Aim of the exercise
Which lines below hold the word "center"? Report each one.

Entries shown below:

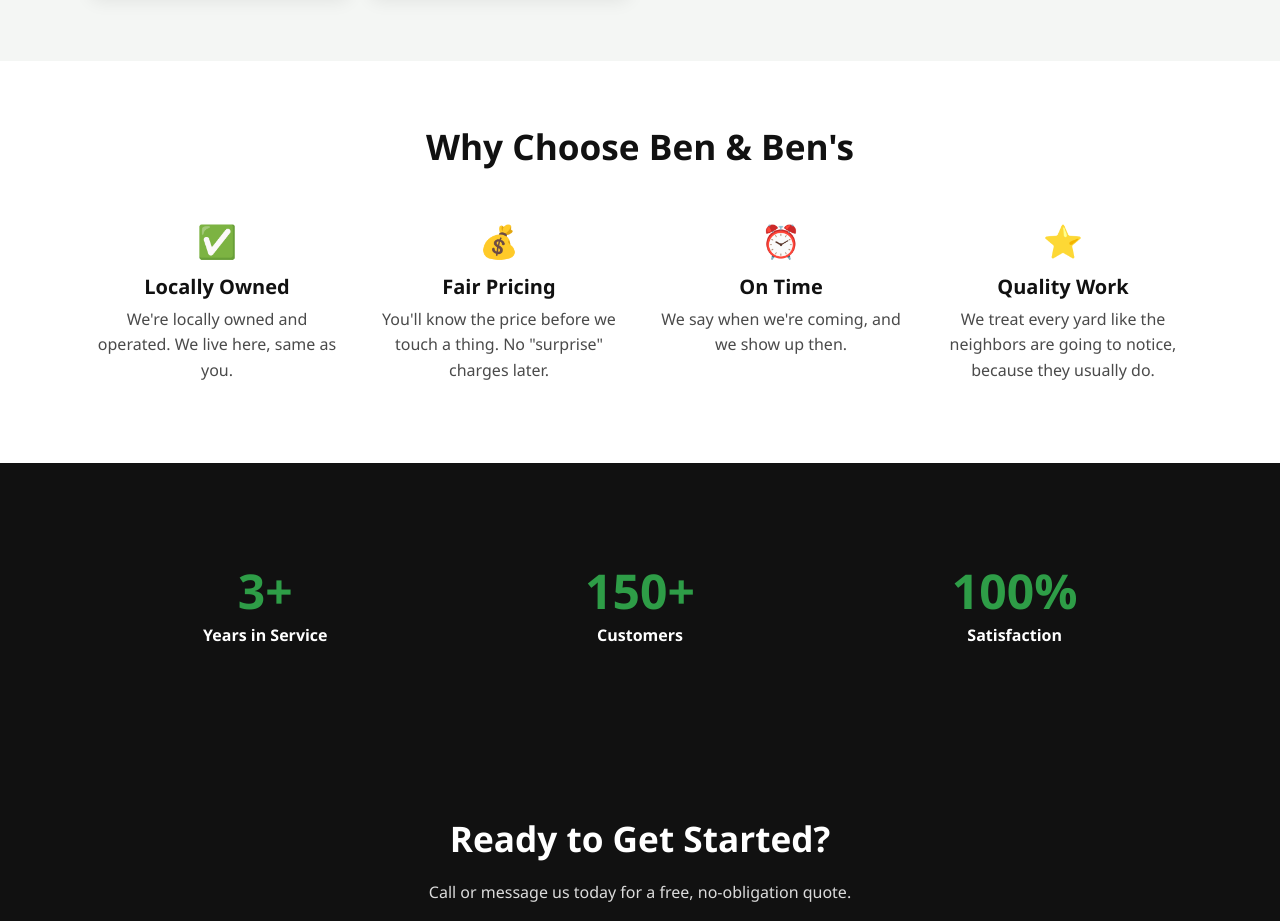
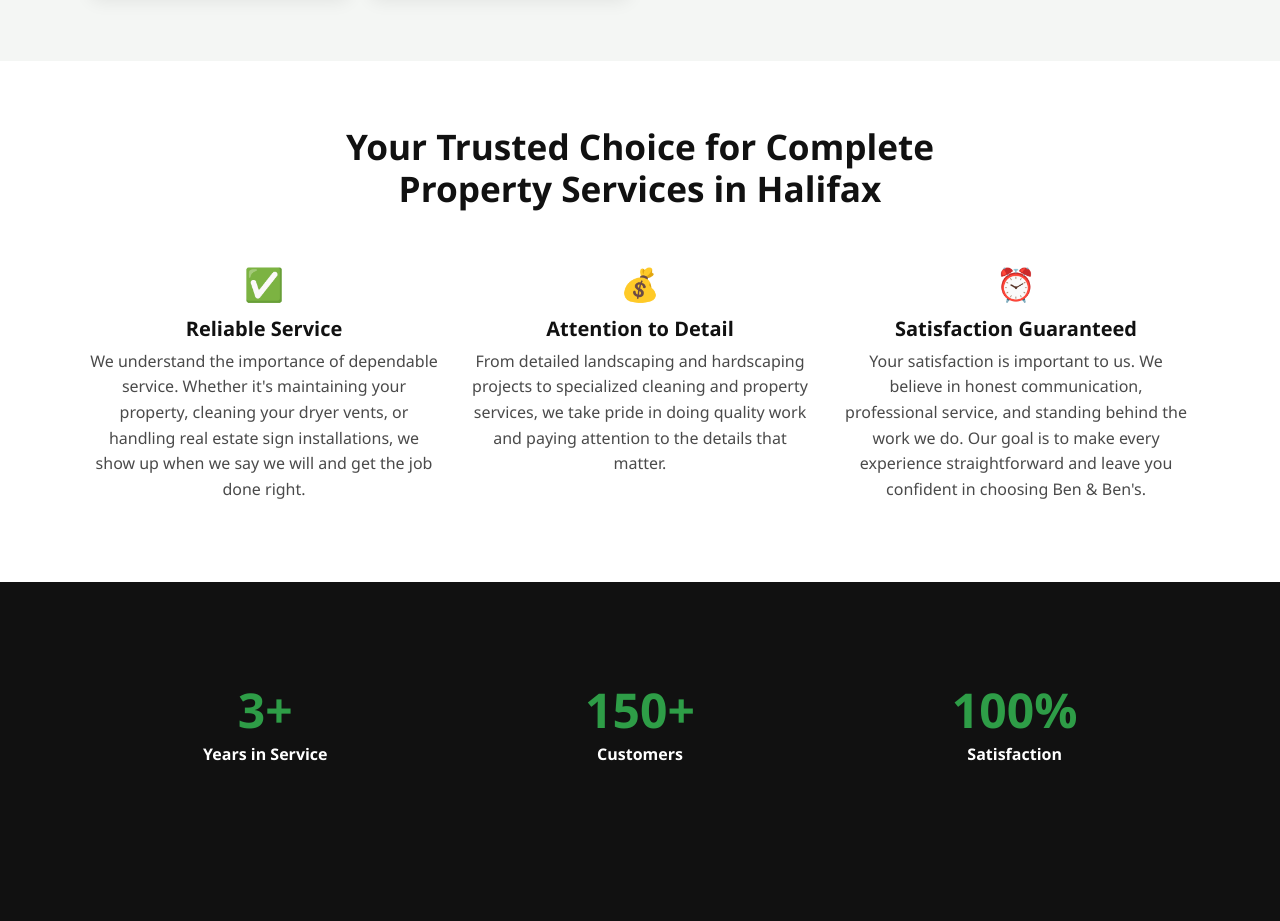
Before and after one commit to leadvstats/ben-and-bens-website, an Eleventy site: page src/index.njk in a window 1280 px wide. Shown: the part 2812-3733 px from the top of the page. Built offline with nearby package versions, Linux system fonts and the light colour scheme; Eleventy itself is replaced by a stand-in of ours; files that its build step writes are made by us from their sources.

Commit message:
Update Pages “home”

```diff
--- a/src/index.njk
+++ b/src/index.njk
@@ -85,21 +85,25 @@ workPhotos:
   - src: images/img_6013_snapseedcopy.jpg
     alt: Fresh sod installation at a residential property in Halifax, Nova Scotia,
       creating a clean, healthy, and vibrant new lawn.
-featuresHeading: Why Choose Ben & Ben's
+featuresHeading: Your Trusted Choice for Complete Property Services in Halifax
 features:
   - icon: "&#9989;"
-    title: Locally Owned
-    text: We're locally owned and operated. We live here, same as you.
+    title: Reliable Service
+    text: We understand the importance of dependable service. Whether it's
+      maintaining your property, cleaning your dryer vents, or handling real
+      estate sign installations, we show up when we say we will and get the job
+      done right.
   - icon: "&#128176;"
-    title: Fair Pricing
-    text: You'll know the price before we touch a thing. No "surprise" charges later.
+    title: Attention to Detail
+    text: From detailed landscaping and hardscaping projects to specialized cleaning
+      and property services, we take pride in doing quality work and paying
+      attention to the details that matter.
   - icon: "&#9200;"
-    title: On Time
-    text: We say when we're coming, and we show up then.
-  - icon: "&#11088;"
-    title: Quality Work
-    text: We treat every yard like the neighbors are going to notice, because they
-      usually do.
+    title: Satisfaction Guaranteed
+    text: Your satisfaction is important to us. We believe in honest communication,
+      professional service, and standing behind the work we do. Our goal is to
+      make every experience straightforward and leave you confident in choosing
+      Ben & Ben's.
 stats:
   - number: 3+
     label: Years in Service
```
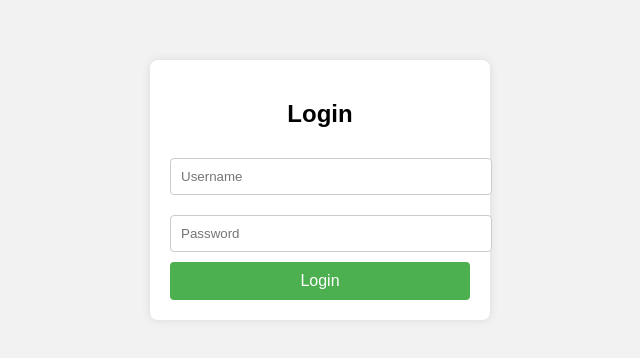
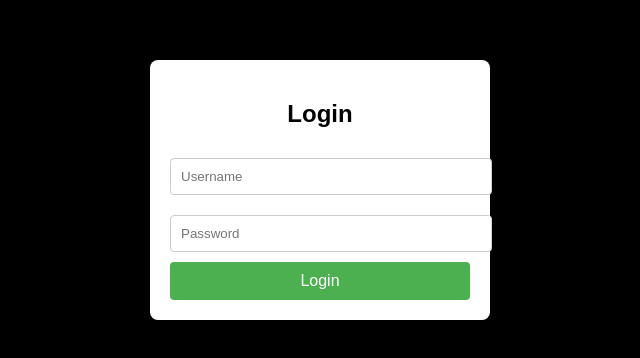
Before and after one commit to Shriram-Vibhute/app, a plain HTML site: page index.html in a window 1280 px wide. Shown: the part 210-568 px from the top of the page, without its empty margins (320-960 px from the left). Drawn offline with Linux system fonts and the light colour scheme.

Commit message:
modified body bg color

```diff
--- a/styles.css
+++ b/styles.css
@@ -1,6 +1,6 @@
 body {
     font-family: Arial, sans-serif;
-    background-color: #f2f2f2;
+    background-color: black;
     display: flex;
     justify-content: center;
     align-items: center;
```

End of Entries shown.
Entries shown below:

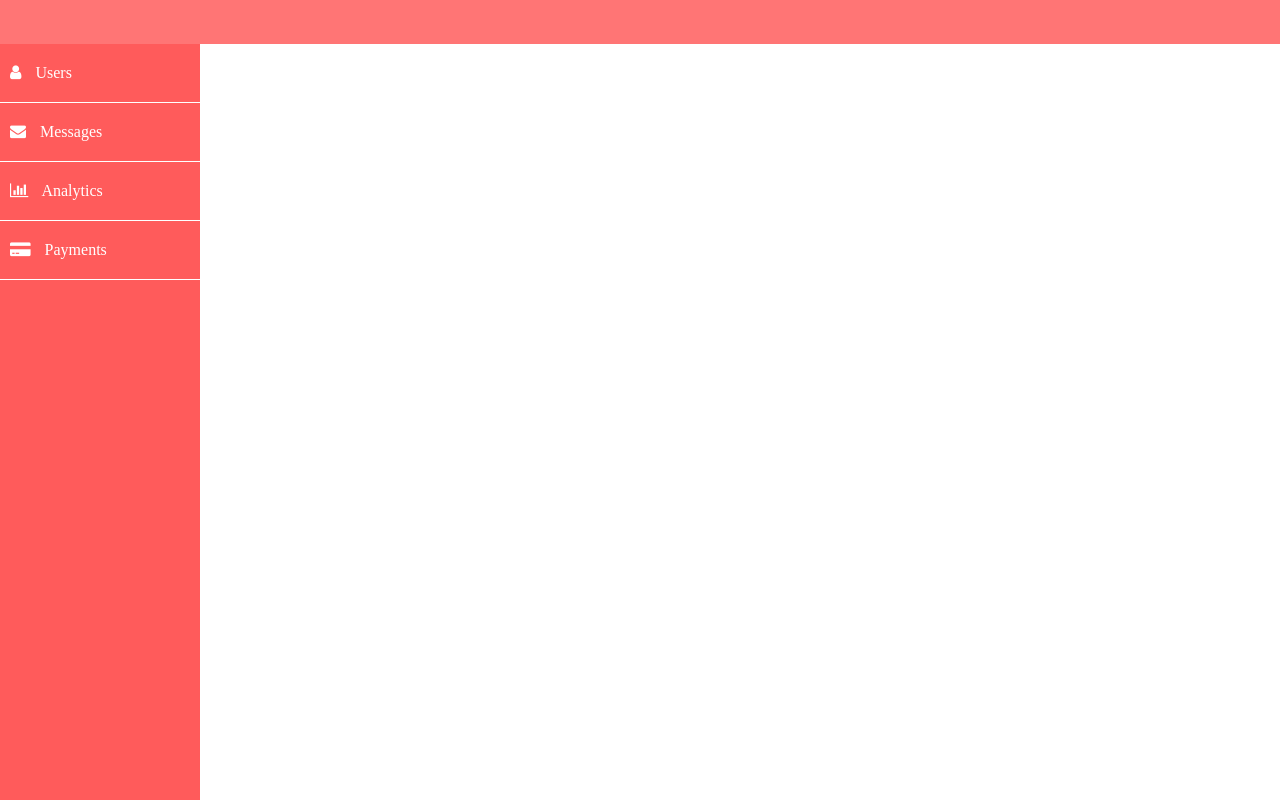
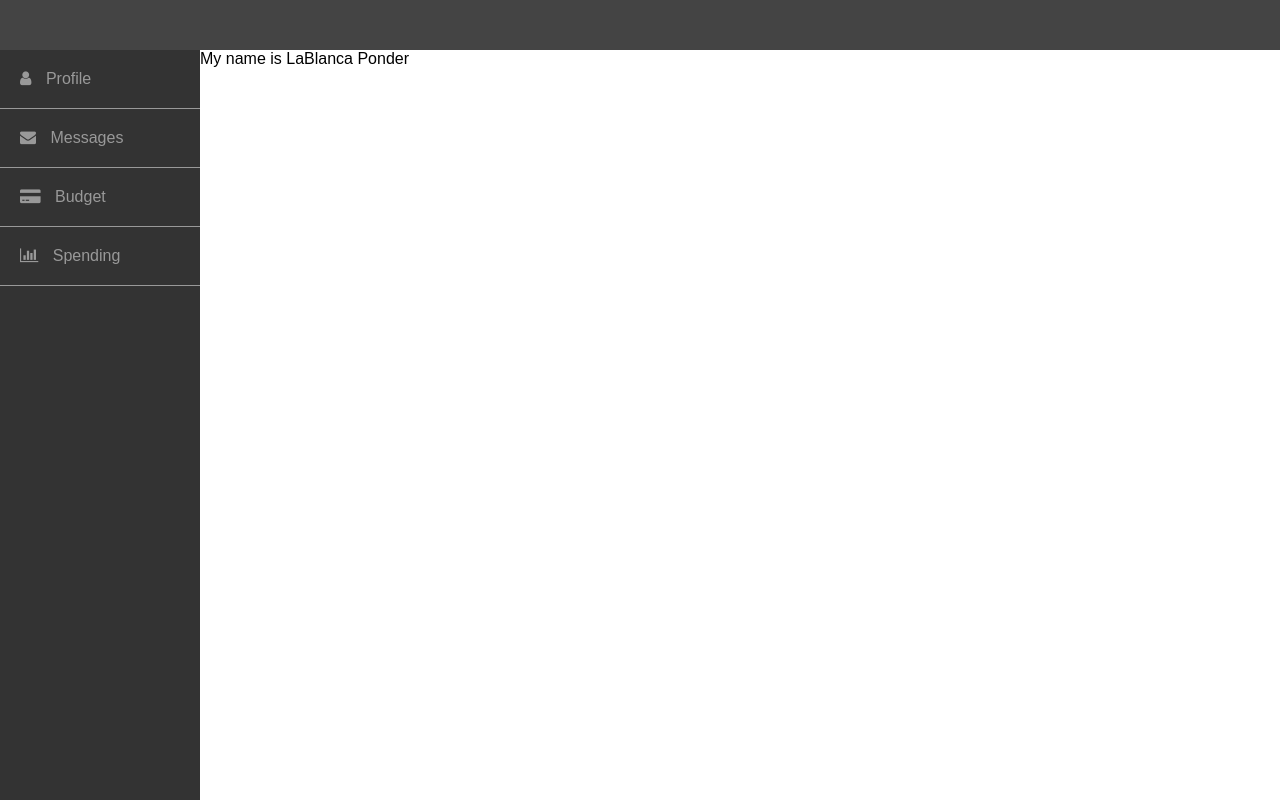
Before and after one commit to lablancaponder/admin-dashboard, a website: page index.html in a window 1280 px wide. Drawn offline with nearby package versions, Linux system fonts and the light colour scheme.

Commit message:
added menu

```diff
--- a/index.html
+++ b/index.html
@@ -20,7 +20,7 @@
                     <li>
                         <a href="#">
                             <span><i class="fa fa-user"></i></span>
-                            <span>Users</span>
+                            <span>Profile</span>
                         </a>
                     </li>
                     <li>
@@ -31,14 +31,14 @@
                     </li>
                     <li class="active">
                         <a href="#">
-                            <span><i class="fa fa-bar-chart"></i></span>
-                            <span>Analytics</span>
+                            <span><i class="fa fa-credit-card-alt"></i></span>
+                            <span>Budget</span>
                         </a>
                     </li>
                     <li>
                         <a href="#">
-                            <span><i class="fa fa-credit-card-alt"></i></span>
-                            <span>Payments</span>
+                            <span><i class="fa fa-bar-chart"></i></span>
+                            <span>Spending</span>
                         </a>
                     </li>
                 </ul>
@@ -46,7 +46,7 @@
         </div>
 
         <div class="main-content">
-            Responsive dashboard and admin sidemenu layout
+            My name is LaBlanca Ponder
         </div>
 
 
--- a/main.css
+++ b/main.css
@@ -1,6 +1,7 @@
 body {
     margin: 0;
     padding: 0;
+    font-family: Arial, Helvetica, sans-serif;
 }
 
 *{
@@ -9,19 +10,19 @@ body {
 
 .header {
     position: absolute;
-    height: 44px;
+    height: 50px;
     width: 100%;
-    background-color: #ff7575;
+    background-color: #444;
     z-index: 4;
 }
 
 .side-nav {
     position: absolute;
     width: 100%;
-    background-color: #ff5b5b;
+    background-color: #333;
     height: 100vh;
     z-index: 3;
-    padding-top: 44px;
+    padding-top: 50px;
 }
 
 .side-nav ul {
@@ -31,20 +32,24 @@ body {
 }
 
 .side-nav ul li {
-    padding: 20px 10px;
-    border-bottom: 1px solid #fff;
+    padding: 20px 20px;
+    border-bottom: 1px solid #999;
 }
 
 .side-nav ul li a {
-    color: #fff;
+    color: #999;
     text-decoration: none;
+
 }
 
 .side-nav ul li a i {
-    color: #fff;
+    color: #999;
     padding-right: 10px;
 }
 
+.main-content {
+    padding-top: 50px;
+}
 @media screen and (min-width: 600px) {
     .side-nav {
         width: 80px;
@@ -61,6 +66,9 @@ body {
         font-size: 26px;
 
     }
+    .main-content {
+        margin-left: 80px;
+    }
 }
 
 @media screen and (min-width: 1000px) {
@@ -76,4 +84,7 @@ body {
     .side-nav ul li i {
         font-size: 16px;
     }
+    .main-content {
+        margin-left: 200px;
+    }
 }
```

End of Entries shown.

Solution to this exercise
     justify-content: center;
     align-items: center;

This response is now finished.